Other changes include a number of measures such as higher revving engines to make the cars “between five and six seconds a lap faster”, confirmed the FIA after the meeting, which also involved Bernie Ecclestone and representatives from Ferrari, Mercedes, McLaren, Red Bull, Williams and Force India.
SUMMARY OF CHANGES
2016: Teams can choose which two compounds (from a total of four) they would like to use at each race of the season, which will open up different strategies
2017: Refuelling reintroduced, again to open up different strategies
Faster cars by 5-6 seconds per lap achieved by;
– Higher revving engines
– Louder engines
– Greater aerodynamic freedom
– Wider tyres
– Reduction in car weight
More aggressive looking cars
Additional changes aimed at making the cars quicker include new aerodynamic rules, wider tyres and a reduction in car weight.
The cars will also look more aggressive as part of an evolution of the aerodynamic restrictions.

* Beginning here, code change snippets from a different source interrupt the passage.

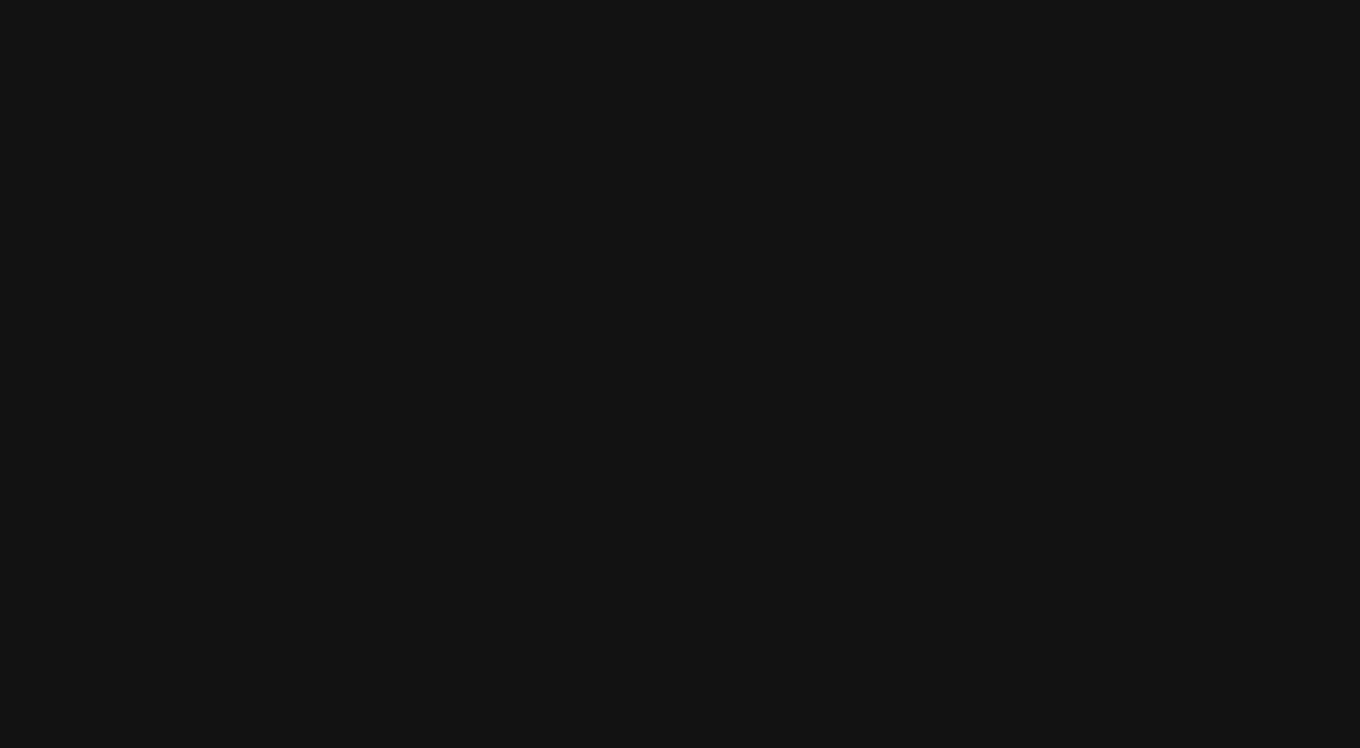
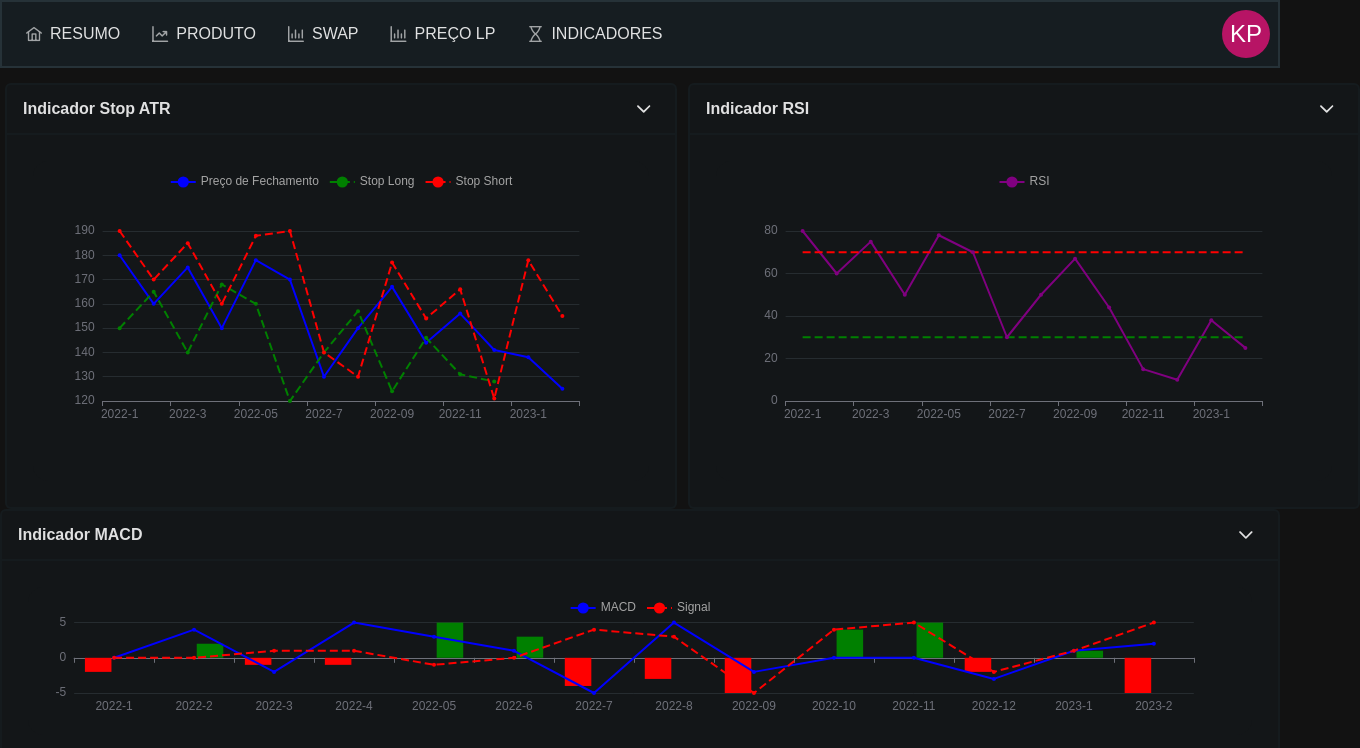
Before and after one commit to KarolinaFernandaPereira/Trabalho, a React (Create React App) app: page /indicadores in a window 1280 px wide. Before the commit this address had no page. Shown: the top 748 px of the page, 1360 px wide, since content can reach past the window. Built offline with nearby package versions, Linux system fonts and the light colour scheme; a web font is replaced by a local one.

Commit message:
Gráficos Python passado para Gráfico Apache

```diff
--- a/src/Pages/Home.js
+++ b/src/Pages/Home.js
@@ -156,7 +156,7 @@ function Home(){
             <div className='conjuntoHome3'>
 
                 <div>
-                    {/* AGRESSÃO ACUMULADA */}
+                    {/* MAPA DE VOLUME DIARIO */}
                     <div className="containerHome">
                         <Accordion activeIndex={1} className="agrssaoAcumulado">
                             <AccordionTab header={
--- /dev/null
+++ b/src/Pages/Indicadores.js
@@ -0,0 +1,88 @@
+import React from 'react';
+import MenuHeader from '../componentes/menu';
+import Filtro1 from '../componentes/produto/filtro';
+import { GraficoAtr } from '../componentes/indicadores/atr';
+import { Accordion, AccordionTab } from 'primereact/accordion';
+import { GraficoMacd } from '../componentes/indicadores/macd';
+import { GraficoRsi } from '../componentes/indicadores/rsi';
+
+function Indicador(){
+    return (
+        <>
+            <div>
+                <MenuHeader/>
+            </div>
+
+            <div className='conjuntoHome4'>
+
+                <div>
+                    { /* ATR */}
+                    <div className="containerHome" >
+                        <Accordion activeIndex={0} className="percentualAgressoes1" >
+                            <AccordionTab  header={
+                                <>
+                                    <span> Indicador Stop ATR </span>
+                                </>
+                            }>
+
+                            <div className='CardGrficoHome'>
+
+                                <GraficoAtr/>
+                            </div>
+
+                            </AccordionTab>
+                        </Accordion>
+                    </div>
+                </div>
+                <div>
+                { /* RSI */}
+                <div className="containerHome" >
+                        <Accordion activeIndex={0} className="percentualAgressoes1" >
+                            <AccordionTab  header={
+                                <>
+                                    <span> Indicador RSI </span>
+                                </>
+                            }>
+
+                            <div className='CardGrficoHome'>
+
+                                <GraficoRsi/>
+                            </div>
+
+                            </AccordionTab>
+                        </Accordion>
+                    </div>
+                </div>
+
+            </div>
+
+            <div>
+
+
+
+                <div className="agrssaoAcumulado">
+                { /* MACD */}
+                    <div>
+                        <Accordion activeIndex={0}>
+                            <AccordionTab  header={
+                                <>
+                                    <span> Indicador MACD </span>
+                                </>
+                            }>
+
+                            <div className='CardGrficoHome'>
+                                <GraficoMacd/>
+                            </div>
+
+                            </AccordionTab>
+                        </Accordion>
+                    </div>
+                </div>
+
+
+            </div>
+        </>
+    );
+}
+
+export default Indicador;
--- a/src/Route.js
+++ b/src/Route.js
@@ -6,6 +6,7 @@ import Swap from "./Pages/Swap.js";
 import Login from "./Pages/Login.js";
 import PrecoLp from "./Pages/PrecoLP.js";
 import Operacoes from "./Pages/Operacoes.js"
+import Indicador from "./Pages/Indicadores.js";
 
 const AppRoutes = () => {
     return (
@@ -17,6 +18,7 @@ const AppRoutes = () => {
                 <Route path="/" element={<Login/>}></Route>
                 <Route path="/precolp" element={<PrecoLp/>}></Route>
                 <Route path="/operacoes" element={<Operacoes/>}></Route>
+                <Route path="/indicadores" element={<Indicador/>}></Route>
             </Routes>
        </Router>
     )
--- /dev/null
+++ b/src/componentes/indicadores/atr.js
@@ -0,0 +1,66 @@
+import React, { useState } from "react";
+import EChartsReact from "echarts-for-react";
+
+export const GraficoAtr = () => {
+
+    const option = {
+        xAxis: {
+          type: 'category',
+          data: ['2022-1', '2022-2', '2022-3', '2022-4', '2022-05', '2022-6', '2022-7', '2022-8', '2022-09', '2022-10', '2022-11', '2022-12', '2023-1', '2023-2']
+        },
+        yAxis: {
+          type: 'value',
+          min: 120, max: 190,
+          splitLine: {
+            lineStyle: {
+              type: 'solid',
+              color: "#262c30"
+            }
+        },
+        },
+        legend: {
+            data: ['Preço de Fechamento', 'Stop Long', 'Stop Short'],
+            textStyle: {
+                color: "rgb(165, 165, 165)",
+            }
+        },
+        tooltip: {
+            trigger: 'axis',
+        },
+        series: [
+          {
+            data: [180, 160, 175, 150, 178, 170, 130, 150, 167, 144, 156, 141, 138, 125],
+            type: 'line',
+            color: "blue",
+            name: "Preço de Fechamento",
+            symbol: "circle",
+          },
+          {
+            data: [150, 165, 140, 168, 160, 120, 140, 157, 124, 146, 131, 128],
+            type: 'line',
+            color: "green",
+            name: "Stop Long",
+            symbol: "circle",
+            lineStyle: {
+                type: 'dashed'
+              },
+          },
+          {
+            data: [190, 170, 185, 160, 188, 190, 140, 130, 177, 154, 166, 121, 178, 155],
+            type: 'line',
+            color: "red",
+            name: "Stop Short",
+            symbol: "circle",
+            lineStyle: {
+                type: 'dashed'
+              },
+          }
+        ]
+    };
+
+    return (
+        <>
+            <EChartsReact option={option}/>
+        </>
+    )
+}
--- /dev/null
+++ b/src/componentes/indicadores/macd.js
@@ -0,0 +1,74 @@
+import React, { useState } from "react";
+import EChartsReact from "echarts-for-react";
+
+export const GraficoMacd = () => {
+
+    const option = {
+        xAxis: {
+          type: 'category',
+          data: ['2022-1', '2022-2', '2022-3', '2022-4', '2022-05', '2022-6', '2022-7', '2022-8', '2022-09', '2022-10', '2022-11', '2022-12', '2023-1', '2023-2']
+        },
+        yAxis: {
+          type: 'value',
+          min: -5, max: 5, interval: 5,
+          splitLine: {
+            lineStyle: {
+              type: 'solid',
+              color: "#262c30"
+            }
+        },
+        },
+        legend: {
+            data: ['MACD', 'Signal',],
+            textStyle: {
+                color: "rgb(165, 165, 165)",
+            }
+        },
+        tooltip: {
+            trigger: 'axis',
+        },
+        grid: {
+            left: '3%',
+            right: '4%',
+            bottom: '25%',
+            top: '20%'
+        },
+        series: [
+          {
+            data: [0, 4, -2, 5, 3, 1, -5, 5, -2, 0, 0, -3, 1, 2],
+            type: 'line',
+            color: "blue",
+            name: "MACD",
+            symbol: "circle",
+          },
+          {
+            data: [0, 0, 1, 1, -1, 0, 4, 3, -5, 4, 5, -2, 1, 5],
+            type: 'line',
+            color: "red",
+            name: "Signal",
+            symbol: "circle",
+            lineStyle: {
+                type: 'dashed'
+              },
+          },
+          {
+            data: [-2, 0, -1, -1, 0, 0, -4, -3, -5, 0, 0, -2, 0, -5],
+            type: 'bar',
+            color: "red",
+            name: "Venda",
+          },
+          {
+            data: [0, 2, 0, 0, 5, 3, 0, 0, 0, 4, 5, 0, 1, 0],
+            type: 'bar',
+            color: "green",
+            name: "Compra",
+          }
+        ]
+    };
+
+    return (
+        <>
+            <EChartsReact option={option} aspect={2} style={{height: '8rem'}}/>
+        </>
+    )
+}
--- /dev/null
+++ b/src/componentes/indicadores/rsi.js
@@ -0,0 +1,64 @@
+import React, { useState } from "react";
+import EChartsReact from "echarts-for-react";
+
+export const GraficoRsi = () => {
+
+    const option = {
+        xAxis: {
+          type: 'category',
+          data: ['2022-1', '2022-2', '2022-3', '2022-4', '2022-05', '2022-6', '2022-7', '2022-8', '2022-09', '2022-10', '2022-11', '2022-12', '2023-1', '2023-2']
+        },
+        yAxis: {
+          type: 'value',
+          min: 0, max: 80,
+          splitLine: {
+            lineStyle: {
+              type: 'solid',
+              color: "#262c30"
+            }
+        },
+        },
+        legend: {
+            data: ['RSI',],
+            textStyle: {
+                color: "rgb(165, 165, 165)",
+            }
+        },
+        tooltip: {
+            trigger: 'axis',
+        },
+        series: [
+          {
+            data: [80, 60, 75, 50, 78, 70, 30, 50, 67, 44, 15, 10, 38, 25],
+            type: 'line',
+            color: "purple",
+            name: "RSI",
+            symbol: "circle",
+          },
+          {
+            data: [70, 70, 70, 70, 70, 70, 70, 70, 70, 70, 70, 70, 70, 70],
+            type: 'line',
+            color: "red",
+            showSymbol: false,
+            lineStyle: {
+                type: 'dashed'
+              },
+          },
+          {
+            data: [30, 30, 30, 30, 30, 30, 30, 30, 30, 30, 30, 30, 30, 30],
+            type: 'line',
+            color: "green",
+            showSymbol: false,
+            lineStyle: {
+                type: 'dashed'
+              },
+          }
+        ]
+    };
+
+    return (
+        <>
+            <EChartsReact option={option}/>
+        </>
+    )
+}
--- a/src/componentes/menu.js
+++ b/src/componentes/menu.js
@@ -33,6 +33,11 @@ export default function MenuHeader() {
           icon: 'pi pi-chart-bar',
           url: '/precolp'
         },
+        {
+          label: 'INDICADORES',
+          icon: 'pi pi-hourglass',
+          url: '/indicadores'
+        },
     ];
 
     const itemsMenu = [
--- a/src/componentes/resumo/charts/volumeDIario.js
+++ b/src/componentes/resumo/charts/volumeDIario.js
@@ -9,12 +9,12 @@ export const GraficoMapaVolumeDiario = () => {
   ];
 
   const data = [
-    [0, 10, 0, 1, 'A', 0],
-    [10, 30, 1, 2, 'B', 100],
-    [30, 60, 0, 1, 'A', 0],
-    [60, 80, 2, 3, 'C', 0],
-    [30, 60, 3, 4, 'D', 0],
-    [60, 80, 4, 5, 'E', 0],
+    [0, 10, 0, 1, 'A', 100],
+    [10, 30, 1, 2, 'B', 0],
+    [30, 60, 0, 1, 'A', 100],
+    [60, 80, 2, 3, 'C', 100],
+    [30, 60, 3, 4, 'D', 100],
+    [60, 80, 4, 5, 'E', 100],
   ]
   const option = {
 
@@ -87,16 +87,11 @@ export const GraficoMapaVolumeDiario = () => {
               style: style
           };
         },
-        label: {
-          show: true,
-          position: 'top'
-        },
-        dimensions: ['fromX', 'toX', 'fromY', 'toY', 'profit', 'score'],
+        dimensions: ['Inicio', 'Fim'],
         encode: {
           x: [0, 1],
           y: 2,
-          tooltip: [0, 1, 2, 3, 4, 5],
-          itemName: 4,
+          tooltip: [0, 1],
         },
         data: data,
       }
```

The FIA also confirmed that a “comprehensive proposal to ensure the sustainability of the sport has emerged,” which relates to ongoing efforts to reduce costs.
Whilst the largest changes will take place in 2017, next year will see the teams given free tyre choice. They will be allowed to choose which two dry compounds, out of four, they run at each race, despite Pirelli expressing some concerns over the matter.
The changes still need to be approved by two further legislative stages.
“This constructive meeting between the FIA, FOM and the teams has allowed paving the way for the future of the championship,” added the statement.
“All parties agreed to work together with an intention to firm up these proposals and submit them to the approval of the F1 Commission and the World Motor Sport Council of the FIA as soon as possible for implementation.”
A proposal for a fifth engine in 2015 was rejected during the meeting.